Gas fees are transaction fees paid to validators on Ethereum. OpenSea does not receive these fees and is not able to refund them. OpenSea also doesn't control gas prices nor does it profit from them.
In this article, we'll explain what validators are and explore why gas fees are needed. We'll also go over the two categories of gas fees you'll encounter on OpenSea (one-time fees and recurring fees), as well as failed transactions.
Let's dive in!
What are validators on Ethereum?
Ethereum uses a proof-of-stake (PoS) consensus mechanism. In proof-of-stake, a validator receives blocks from peers on the Ethereum network and re-executes transactions to make sure the block is valid.
Validators have dedicated significant funds to the network in the form of staked ETH. This “stake” amount replaces the work miners did in proof-of-work, securing the network because a participant must buy and hold cryptocurrency in order to be chosen to validate blocks and receive gas fees.
When you pay gas fees, the payment only guarantees your transaction to be processed. It does not guarantee that the transaction will succeed.
This is because gas prices on Ethereum fluctuate. If there is a high level of activity on Ethereum—for example, a popular NFT collection is being released—gas prices will rise due to network congestion. In this case, the original gas fee you paid may no longer be high enough for validators to process and confirm the transaction.
When are gas fees needed on OpenSea?
When you transfer or purchase an NFT using OpenSea, you'll need enough cryptocurrency in your wallet to cover the associated gas fees.
There are two categories of user actions that result in ETH gas fees on OpenSea:
- One-time fees
- Recurring fees
One-Time Fees: Token or Contract Approvals
As we mentioned above, there are a few one-time fees you'll have to pay when using Ethereum or Polygon for the first time. These transactions are required to grant certain permissions for your wallet to interact with Seaport.
Suppose the item you're listing was not created using OpenSea tools, but was instead minted through a custom NFT collection contract. In that case, you'll need to pay a one-time approval fee authorizing transactions between that NFT smart contract and your wallet.
Token approval is required whenever you interact with a cryptocurrency for the first time.
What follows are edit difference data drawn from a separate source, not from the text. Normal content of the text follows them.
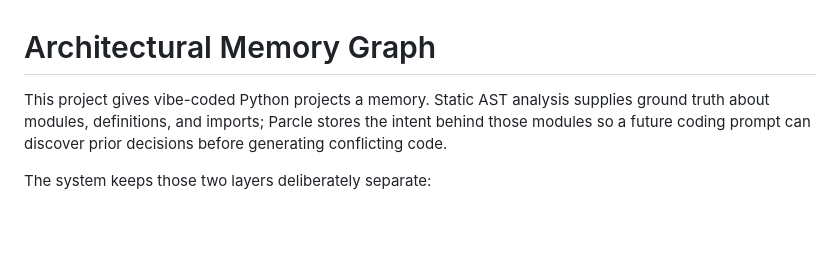
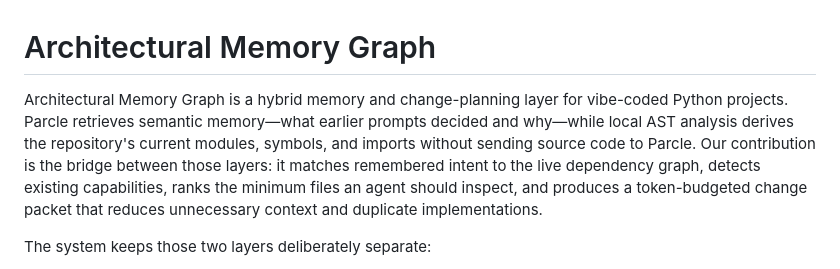
Before and after one commit to CR2004/graph_memory, a Markdown page: README.md, the part around the change. Drawn GitHub-style; blank space fills up the shorter version.

```diff
--- a/README.md
+++ b/README.md
@@ -1,9 +1,13 @@
 # Architectural Memory Graph
 
-This project gives vibe-coded Python projects a memory. Static AST
-analysis supplies ground truth about modules, definitions, and imports; Parcle
-stores the intent behind those modules so a future coding prompt can discover
-prior decisions before generating conflicting code.
+Architectural Memory Graph is a hybrid memory and change-planning layer for
+vibe-coded Python projects. Parcle retrieves semantic memory—what earlier
+prompts decided and why—while local AST analysis derives the repository's
+current modules, symbols, and imports without sending source code to Parcle.
+Our contribution is the bridge between those layers: it matches remembered
+intent to the live dependency graph, detects existing capabilities, ranks the
+minimum files an agent should inspect, and produces a token-budgeted change
+packet that reduces unnecessary context and duplicate implementations.
 
 The system keeps those two layers deliberately separate:
 
```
These are one-time fees per contract or token.
You will pay gas fees on Ethereum when:
- Accepting an offer
- Transferring (or gifting) an NFT to someone
- Buying an NFT
- Canceling an NFT listing
- Canceling a bid
- Converting WETH back to ETH, and vice versa.
- Freezing your metadata
- Bridging ETH or withdrawing ETH to and from Polygon
These actions don't require gas fees:
- Using tools on OpenSea to create a new NFT, also known as "Lazy Minting"
- Creating a collection
- Account initialization / proxy deployment
- Listing an NFT at a fixed price
- Listing an NFT in an auction
- Reducing the price of an NFT you've listed
- Price drops only apply to ERC-721 NFTs and not ERC-1155 NFTs
- Canceling listings will incur a gas fee